There are superheroes and then there are zombies, the two don’t seem like they would go hand in hand (though they do seem to fit together rather well). Superheroes save people, zombies eat people so what does that mean when superheroes eat people? Do you see my conundrum? If a supervillian eats someone after becoming a zombie no one would bat an eye but for a superhero to eat someone is something else entirely. I believe this to be the greatest question mankind has ever had to answer since that whole thing about a tree falling on someone and no one being there to hear it scream. That’s how that question goes right?

This time around we start out at the very beginning of the plague with a certain friendly neighborhood Spider eating his beloved Mary Jane after finding himself a member of the living dead. Before long most of the superhero population is zombified, something we get to see full on finally (the first Marvel Zombies pretty much started off with almost all of the heroes and villains already zombified), the rest huddle in fear aboard S.H.I.E.L.D. headquarters trying to finish a machine that will transport them to an alternate world. After having read the previous comic you can guess where it goes from there. This isn’t the end however as this story takes off in two different directions.

In the first, an undead Fantastic Four find their way into the universe of the Ultimate Fantastic Four and end up captured, but they won’t stay put for long.

In the second, our “real” Marvel Universe Fantastic Four of Earth-616 consisting of The Thing, The Human Torch, Strom, and The Black Panther wind up stuck in the universe of the Marvel Zombies and must fight their way out.

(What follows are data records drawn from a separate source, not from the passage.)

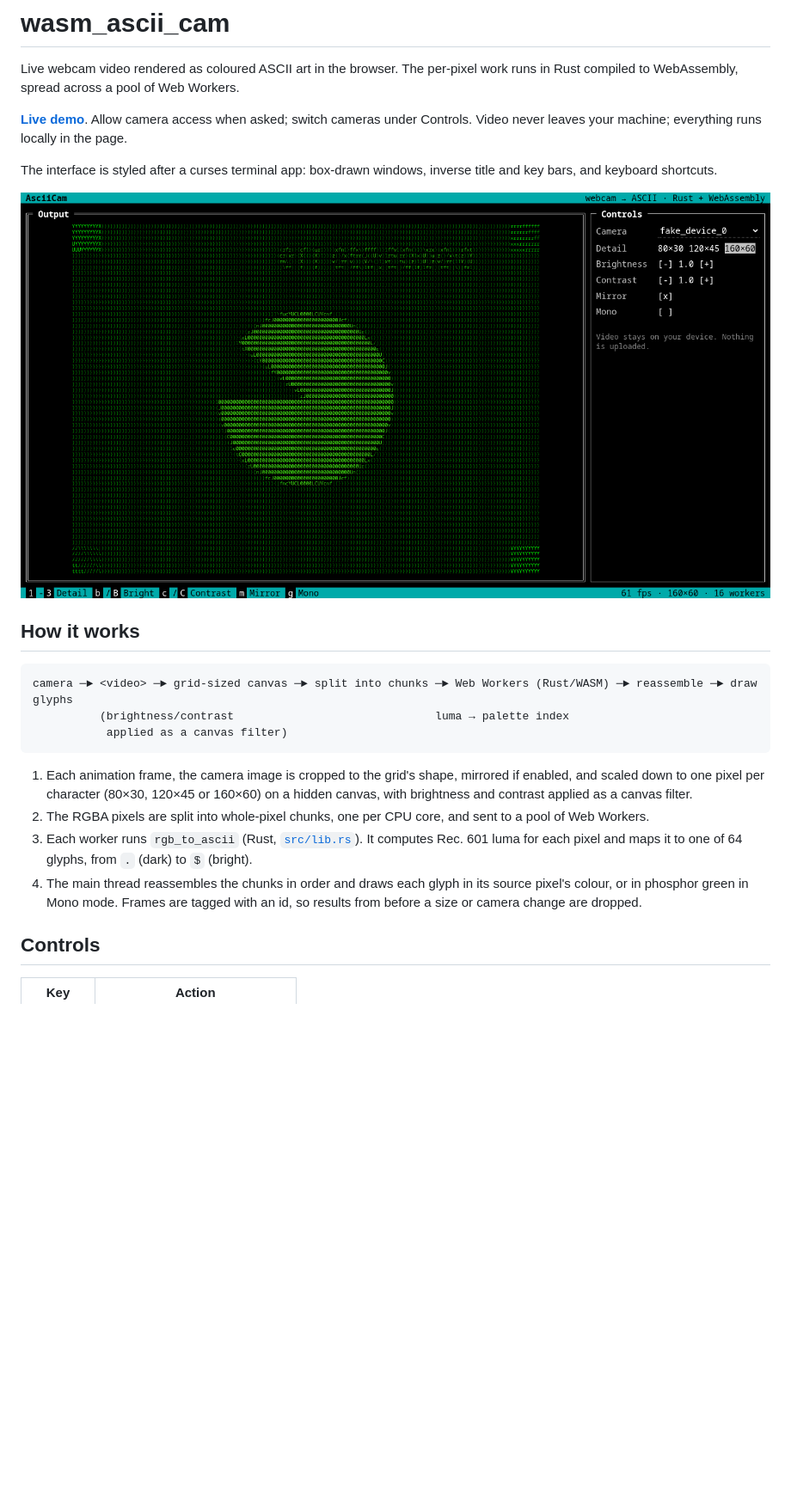
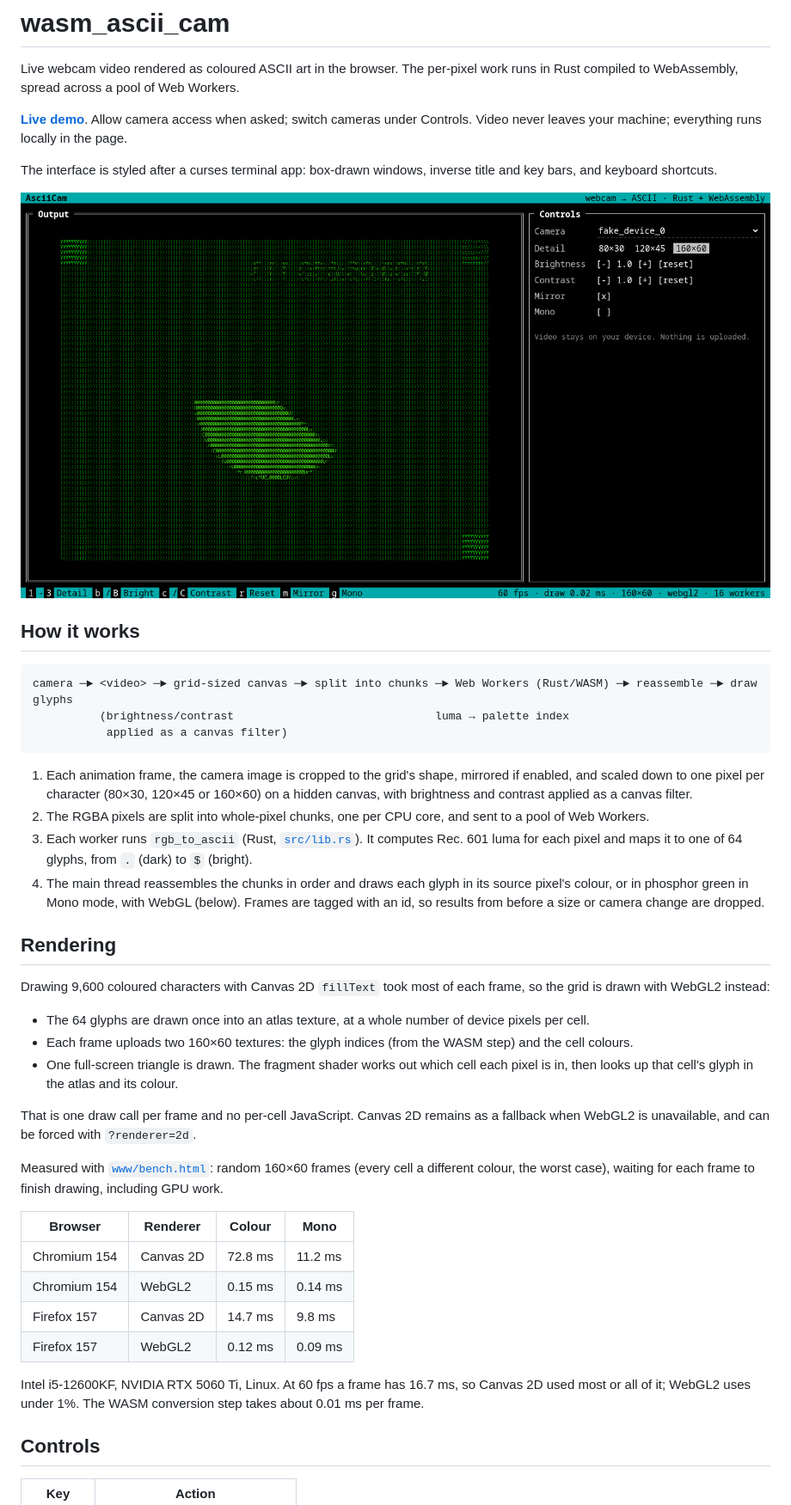
Before and after one commit to jake-king/wasm_ascii_cam, a Markdown page: README.md, the part around one of its changes. Shown at 86% size. GitHub-like rendering; pictures changed too: docs/screenshot.png; blank space fills up the shorter version.

```diff
--- a/README.md
+++ b/README.md
@@ -19,7 +19,28 @@ camera ─► <video> ─► grid-sized canvas ─► split into chunks ─► W
 1. Each animation frame, the camera image is cropped to the grid's shape, mirrored if enabled, and scaled down to one pixel per character (80×30, 120×45 or 160×60) on a hidden canvas, with brightness and contrast applied as a canvas filter.
 2. The RGBA pixels are split into whole-pixel chunks, one per CPU core, and sent to a pool of Web Workers.
 3. Each worker runs `rgb_to_ascii` (Rust, [`src/lib.rs`](src/lib.rs)). It computes Rec. 601 luma for each pixel and maps it to one of 64 glyphs, from `.` (dark) to `$` (bright).
-4. The main thread reassembles the chunks in order and draws each glyph in its source pixel's colour, or in phosphor green in Mono mode. Frames are tagged with an id, so results from before a size or camera change are dropped.
+4. The main thread reassembles the chunks in order and draws each glyph in its source pixel's colour, or in phosphor green in Mono mode, with WebGL (below). Frames are tagged with an id, so results from before a size or camera change are dropped.
+
+## Rendering
+
+Drawing 9,600 coloured characters with Canvas 2D `fillText` took most of each frame, so the grid is drawn with WebGL2 instead:
+
+- The 64 glyphs are drawn once into an atlas texture, at a whole number of device pixels per cell.
+- Each frame uploads two 160×60 textures: the glyph indices (from the WASM step) and the cell colours.
+- One full-screen triangle is drawn. The fragment shader works out which cell each pixel is in, then looks up that cell's glyph in the atlas and its colour.
+
+That is one draw call per frame and no per-cell JavaScript. Canvas 2D remains as a fallback when WebGL2 is unavailable, and can be forced with `?renderer=2d`.
+
+Measured with [`www/bench.html`](www/bench.html): random 160×60 frames (every cell a different colour, the worst case), waiting for each frame to finish drawing, including GPU work.
+
+| Browser | Renderer | Colour | Mono |
+|---|---|---|---|
+| Chromium 154 | Canvas 2D | 72.8 ms | 11.2 ms |
+| Chromium 154 | WebGL2 | 0.15 ms | 0.14 ms |
+| Firefox 157 | Canvas 2D | 14.7 ms | 9.8 ms |
+| Firefox 157 | WebGL2 | 0.12 ms | 0.09 ms |
+
+Intel i5-12600KF, NVIDIA RTX 5060 Ti, Linux. At 60 fps a frame has 16.7 ms, so Canvas 2D used most or all of it; WebGL2 uses under 1%. The WASM conversion step takes about 0.01 ms per frame.
 
 ## Controls
 
```
Also changed, not shown: other parts of README.md (+3 -1 lines), 8 other files.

By the conclusion of both, the main point seems to be that this is far from the end of the Marvel Zombies.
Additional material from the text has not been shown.